  2. Navigators receive extensive training, in partnership with the School of Social Work and other campus and community partners, including: the Ethics of Care; Confidentiality; Identification for signs of mental illness; suicidality/homicidality; documentation procedures; resources for basic needs; sexual assault prevention, awareness, and support; domestic violence; housing, etc.
  3. Participation by Scholars in L4L is voluntary. Though students may be referred to or encouraged to join L4L, they are not required to participate and their level of involvement is based on their self-assessment of what fits into their lives.
  4.  The level of service that a Scholar receives is outlined through four tiers of support:
    • Occasional: Scholars correspond with their Navigator as needed throughout the semester.
    • Monthly: Scholars connect with their Navigator an average of once monthly, e.g. at the monthly Community Lunch.
    • Bi-weekly: Scholars arrange a regular meeting time with their Navigator for every other week
    • Weekly: Scholars check in at least once weekly with their Navigators
      • Scholars self-assess their need for support, and move within and among the tiers as needed.
  5. Primary focuses for all Navigator/Scholar interactions are self-determination and self-advocacy; a modelling of success strategies and skill-building.
  6. Navigators: Connect Scholars to needed resources; Walk with them through the process as needed; and Follow up to make sure the connection was helpful.
  7. The work between Scholars and Navigators is guided by a Scholar Plan, which includes four domains that current research has identified as important for student success: financial, career planning, social, and academic.


Additional Resources:

Brittenham, R., Cook, R., Hall, J. B., Moore-Whitesell, P., Ruhl-Smith, C., Shafii-Mousavi, M., & White, K. (2003). Connections: An Integrated Community of Learners. Journal of Developmental Education, 27(1), 18-25.

Mechur Karp, M. (2011). Toward a new understanding of non-academic student support: Four mechanisms encouraging positive student outcomes in the community college. Community College Research Center, 28, 1-33.

Mumm, A. M. (2013).Learning for Life Evaluation. . Providence, RI: Rhode Island College.

Mumm, A. M. (2015). Learning for Life Evaluation Program Year 2. Providence, RI: Rhode Island College.

O’Keefe, P. (2013). A sense of belonging: Improving student retention. College Student  Journal, 47(4), 605-613.

Reynolds, P. J., Gross, J. K., Millard, B., & Pattengale, J. (2010). Using longitudinal mixed-methods research to look at undeclared students.
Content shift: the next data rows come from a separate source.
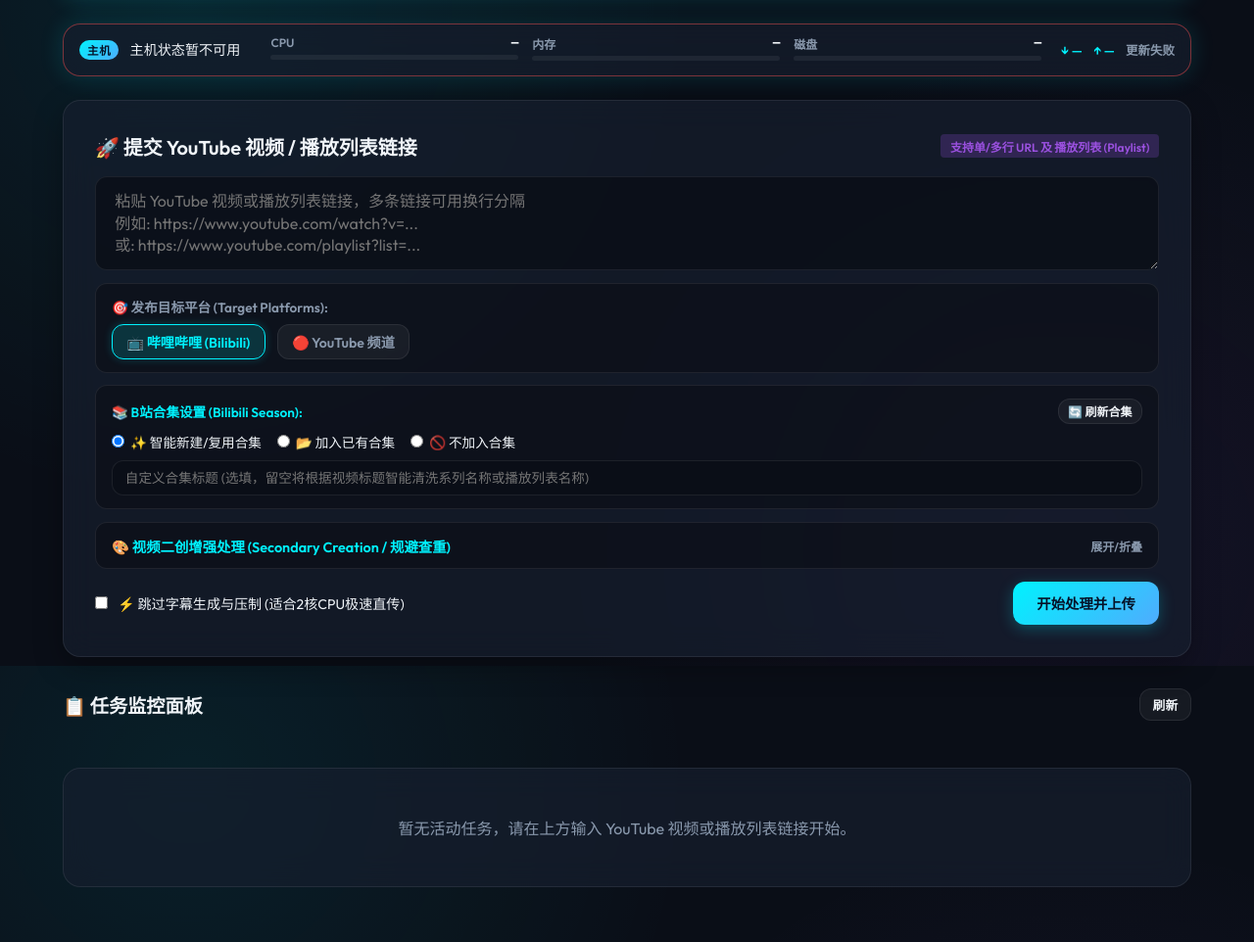
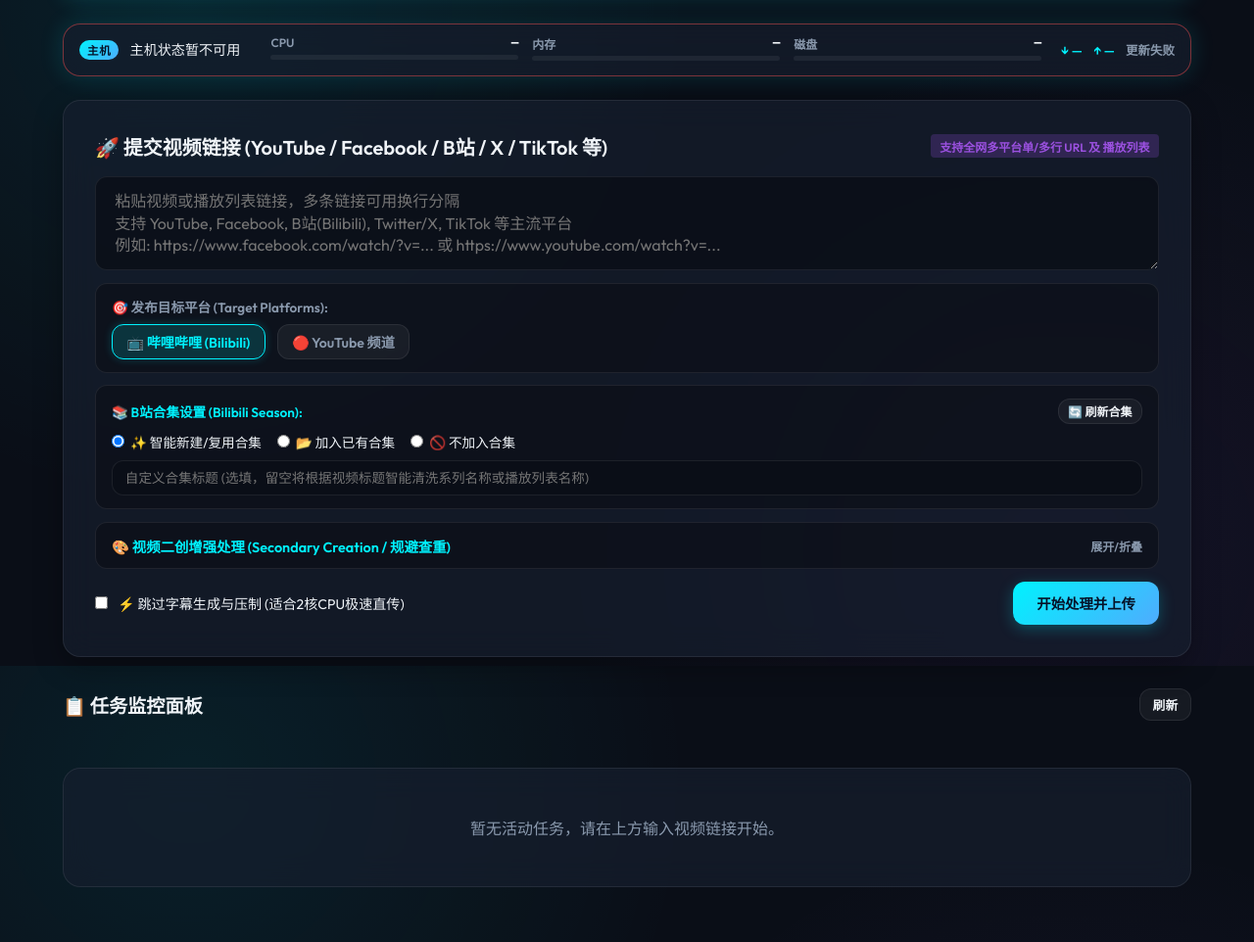
Before and after one commit to rayleeafar/youtobi, a Python web app: template templates/index.html in a window 1280 px wide. Shown: the part 120-1082 px from the top of the page at 98% size. Run offline with Jinja, Linux system fonts and the light colour scheme; the template is opened without the code that fills it, so the values that code supplies are empty.

Commit message:
feat(ui): update task form placeholder and title to highlight multi-platform support

```diff
--- a/templates/index.html
+++ b/templates/index.html
@@ -67,8 +67,8 @@
     <!-- Task Submission Card -->
     <div class="form-card">
       <div class="form-title" style="display: flex; justify-content: space-between; align-items: center;">
-        <span>🚀 提交 YouTube 视频 / 播放列表链接</span>
-        <span class="badge" style="background: rgba(168, 85, 247, 0.2); color: var(--accent-purple); padding: 0.2rem 0.6rem; border-radius: 4px; font-size: 0.75rem;">支持单/多行 URL 及 播放列表 (Playlist)</span>
+        <span>🚀 提交视频链接 (YouTube / Facebook / B站 / X / TikTok 等)</span>
+        <span class="badge" style="background: rgba(168, 85, 247, 0.2); color: var(--accent-purple); padding: 0.2rem 0.6rem; border-radius: 4px; font-size: 0.75rem;">支持全网多平台单/多行 URL 及 播放列表</span>
       </div>
       <form id="urlForm" onsubmit="handleFormSubmit(event)">
         <div class="url-input-group" style="flex-direction: column; align-items: stretch; gap: 0.8rem;">
@@ -76,7 +76,7 @@
             id="youtubeUrl"
             class="input-field"
             rows="3"
-            placeholder="粘贴 YouTube 视频或播放列表链接，多条链接可用换行分隔&#10;例如: https://www.youtube.com/watch?v=... &#10;或: https://www.youtube.com/playlist?list=..."
+            placeholder="粘贴视频或播放列表链接，多条链接可用换行分隔&#10;支持 YouTube, Facebook, B站(Bilibili), Twitter/X, TikTok 等主流平台&#10;例如: https://www.facebook.com/watch/?v=... 或 https://www.youtube.com/watch?v=..."
             required
             style="resize: vertical; font-family: inherit; line-height: 1.4;"
           ></textarea>
@@ -178,7 +178,7 @@
 
       <div id="taskList">
         <div class="task-card" style="text-align: center; color: var(--text-muted); padding: 3rem;">
-          暂无活动任务，请在上方输入 YouTube 视频或播放列表链接开始。
+          暂无活动任务，请在上方输入视频链接开始。
         </div>
       </div>
       <div id="taskScrollStatus" style="text-align: center; padding: 1.5rem; color: var(--text-muted); font-size: 0.85rem; display: none;">
```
New Directions for Institutional Research, 53-66.


CEO-to-CEO Contact:Dr. Nancy Carriuolo , Presidentncarriuolo@ric.edu
(401) 456-8101
Date Published: Tuesday, August 18, 2015